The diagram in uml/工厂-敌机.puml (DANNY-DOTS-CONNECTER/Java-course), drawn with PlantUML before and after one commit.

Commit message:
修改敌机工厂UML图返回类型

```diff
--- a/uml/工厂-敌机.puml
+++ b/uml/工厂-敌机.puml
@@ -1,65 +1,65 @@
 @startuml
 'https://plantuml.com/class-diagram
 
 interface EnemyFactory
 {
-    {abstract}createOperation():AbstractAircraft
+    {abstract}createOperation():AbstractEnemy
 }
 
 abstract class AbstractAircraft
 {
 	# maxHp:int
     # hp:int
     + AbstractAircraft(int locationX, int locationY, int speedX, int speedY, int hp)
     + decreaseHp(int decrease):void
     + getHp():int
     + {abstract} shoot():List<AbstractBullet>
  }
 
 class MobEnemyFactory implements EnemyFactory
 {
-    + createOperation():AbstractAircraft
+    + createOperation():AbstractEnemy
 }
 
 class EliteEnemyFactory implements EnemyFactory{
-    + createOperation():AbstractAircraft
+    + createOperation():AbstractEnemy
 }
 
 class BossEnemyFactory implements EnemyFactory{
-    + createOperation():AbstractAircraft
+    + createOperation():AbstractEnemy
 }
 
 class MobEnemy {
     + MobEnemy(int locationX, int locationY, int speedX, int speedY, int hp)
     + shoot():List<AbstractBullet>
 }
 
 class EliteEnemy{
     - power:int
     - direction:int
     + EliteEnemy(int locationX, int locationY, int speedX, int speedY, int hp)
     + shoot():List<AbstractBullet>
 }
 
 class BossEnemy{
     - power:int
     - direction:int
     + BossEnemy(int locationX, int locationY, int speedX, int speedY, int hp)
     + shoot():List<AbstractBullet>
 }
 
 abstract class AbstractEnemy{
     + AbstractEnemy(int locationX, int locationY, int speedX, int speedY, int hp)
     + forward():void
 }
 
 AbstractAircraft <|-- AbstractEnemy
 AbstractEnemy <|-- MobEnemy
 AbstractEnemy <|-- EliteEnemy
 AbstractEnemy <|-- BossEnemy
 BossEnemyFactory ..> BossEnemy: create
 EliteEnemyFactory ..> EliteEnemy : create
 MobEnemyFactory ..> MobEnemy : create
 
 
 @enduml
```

--------------------------------------------------

**TASK:** Reproduce the listing exactly. Every line stays as it is.

**TASK ANSWER:**
The diagram in uml/工厂-敌机.puml (DANNY-DOTS-CONNECTER/Java-course), drawn with PlantUML before and after one commit.

Commit message:
修改敌机工厂UML图返回类型

```diff
--- a/uml/工厂-敌机.puml
+++ b/uml/工厂-敌机.puml
@@ -1,65 +1,65 @@
 @startuml
 'https://plantuml.com/class-diagram
 
 interface EnemyFactory
 {
-    {abstract}createOperation():AbstractAircraft
+    {abstract}createOperation():AbstractEnemy
 }
 
 abstract class AbstractAircraft
 {
 	# maxHp:int
     # hp:int
     + AbstractAircraft(int locationX, int locationY, int speedX, int speedY, int hp)
     + decreaseHp(int decrease):void
     + getHp():int
     + {abstract} shoot():List<AbstractBullet>
  }
 
 class MobEnemyFactory implements EnemyFactory
 {
-    + createOperation():AbstractAircraft
+    + createOperation():AbstractEnemy
 }
 
 class EliteEnemyFactory implements EnemyFactory{
-    + createOperation():AbstractAircraft
+    + createOperation():AbstractEnemy
 }
 
 class BossEnemyFactory implements EnemyFactory{
-    + createOperation():AbstractAircraft
+    + createOperation():AbstractEnemy
 }
 
 class MobEnemy {
     + MobEnemy(int locationX, int locationY, int speedX, int speedY, int hp)
     + shoot():List<AbstractBullet>
 }
 
 class EliteEnemy{
     - power:int
     - direction:int
     + EliteEnemy(int locationX, int locationY, int speedX, int speedY, int hp)
     + shoot():List<AbstractBullet>
 }
 
 class BossEnemy{
     - power:int
     - direction:int
     + BossEnemy(int locationX, int locationY, int speedX, int speedY, int hp)
     + shoot():List<AbstractBullet>
 }
 
 abstract class AbstractEnemy{
     + AbstractEnemy(int locationX, int locationY, int speedX, int speedY, int hp)
     + forward():void
 }
 
 AbstractAircraft <|-- AbstractEnemy
 AbstractEnemy <|-- MobEnemy
 AbstractEnemy <|-- EliteEnemy
 AbstractEnemy <|-- BossEnemy
 BossEnemyFactory ..> BossEnemy: create
 EliteEnemyFactory ..> EliteEnemy : create
 MobEnemyFactory ..> MobEnemy : create
 
 
 @enduml
```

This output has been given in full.